Excerpted data:
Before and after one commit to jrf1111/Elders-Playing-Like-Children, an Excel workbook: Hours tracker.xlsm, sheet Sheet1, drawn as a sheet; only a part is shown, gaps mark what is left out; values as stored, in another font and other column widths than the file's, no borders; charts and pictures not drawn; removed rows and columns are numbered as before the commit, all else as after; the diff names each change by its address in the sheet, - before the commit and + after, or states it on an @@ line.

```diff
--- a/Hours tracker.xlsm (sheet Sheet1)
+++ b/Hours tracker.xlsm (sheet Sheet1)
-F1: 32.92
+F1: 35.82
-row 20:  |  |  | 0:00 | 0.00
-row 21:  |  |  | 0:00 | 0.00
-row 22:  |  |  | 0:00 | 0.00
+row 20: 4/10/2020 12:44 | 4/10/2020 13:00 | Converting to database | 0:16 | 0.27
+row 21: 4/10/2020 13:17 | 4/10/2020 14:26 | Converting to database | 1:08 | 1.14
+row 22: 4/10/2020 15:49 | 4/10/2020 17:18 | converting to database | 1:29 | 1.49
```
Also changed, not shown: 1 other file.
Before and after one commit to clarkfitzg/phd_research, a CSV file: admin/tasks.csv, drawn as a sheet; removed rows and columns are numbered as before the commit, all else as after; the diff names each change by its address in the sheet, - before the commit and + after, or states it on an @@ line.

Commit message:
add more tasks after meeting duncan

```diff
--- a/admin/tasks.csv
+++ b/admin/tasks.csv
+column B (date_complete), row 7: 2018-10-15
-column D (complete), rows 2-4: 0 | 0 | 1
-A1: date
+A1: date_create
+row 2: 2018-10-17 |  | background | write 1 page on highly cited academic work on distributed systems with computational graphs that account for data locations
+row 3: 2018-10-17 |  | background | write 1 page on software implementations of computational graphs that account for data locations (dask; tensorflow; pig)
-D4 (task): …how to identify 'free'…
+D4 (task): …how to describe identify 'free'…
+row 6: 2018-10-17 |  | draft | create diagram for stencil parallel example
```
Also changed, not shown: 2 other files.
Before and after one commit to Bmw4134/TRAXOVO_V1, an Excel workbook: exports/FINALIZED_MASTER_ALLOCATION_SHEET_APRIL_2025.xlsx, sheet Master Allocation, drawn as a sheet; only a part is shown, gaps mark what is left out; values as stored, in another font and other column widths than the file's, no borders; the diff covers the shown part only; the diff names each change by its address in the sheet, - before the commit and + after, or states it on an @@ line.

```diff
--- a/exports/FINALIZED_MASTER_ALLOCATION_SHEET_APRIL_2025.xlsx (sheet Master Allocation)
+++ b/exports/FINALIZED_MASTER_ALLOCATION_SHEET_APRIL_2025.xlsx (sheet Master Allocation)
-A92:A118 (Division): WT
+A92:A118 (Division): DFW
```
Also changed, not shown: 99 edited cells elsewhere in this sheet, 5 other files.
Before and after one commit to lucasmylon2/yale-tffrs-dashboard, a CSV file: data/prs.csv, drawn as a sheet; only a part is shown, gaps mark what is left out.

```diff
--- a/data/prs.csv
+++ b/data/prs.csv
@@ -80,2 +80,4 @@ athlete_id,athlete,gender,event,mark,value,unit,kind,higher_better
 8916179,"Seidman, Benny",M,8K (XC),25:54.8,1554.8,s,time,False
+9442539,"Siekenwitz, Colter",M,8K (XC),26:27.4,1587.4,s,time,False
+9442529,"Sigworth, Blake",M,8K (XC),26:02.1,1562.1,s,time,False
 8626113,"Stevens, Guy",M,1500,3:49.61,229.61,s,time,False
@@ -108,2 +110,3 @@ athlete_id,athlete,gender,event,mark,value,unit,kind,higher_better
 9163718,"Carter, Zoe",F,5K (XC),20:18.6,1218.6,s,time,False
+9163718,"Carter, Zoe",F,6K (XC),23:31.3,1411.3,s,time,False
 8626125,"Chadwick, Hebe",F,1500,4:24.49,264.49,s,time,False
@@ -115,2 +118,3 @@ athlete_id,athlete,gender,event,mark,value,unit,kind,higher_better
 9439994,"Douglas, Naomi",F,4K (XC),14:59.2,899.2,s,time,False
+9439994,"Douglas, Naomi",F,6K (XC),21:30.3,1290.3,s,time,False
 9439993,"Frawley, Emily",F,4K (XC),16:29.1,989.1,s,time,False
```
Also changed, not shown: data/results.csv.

What you should do: Respond with the count of lines above holding the string "files", and leave out everything else.

Written answer: 2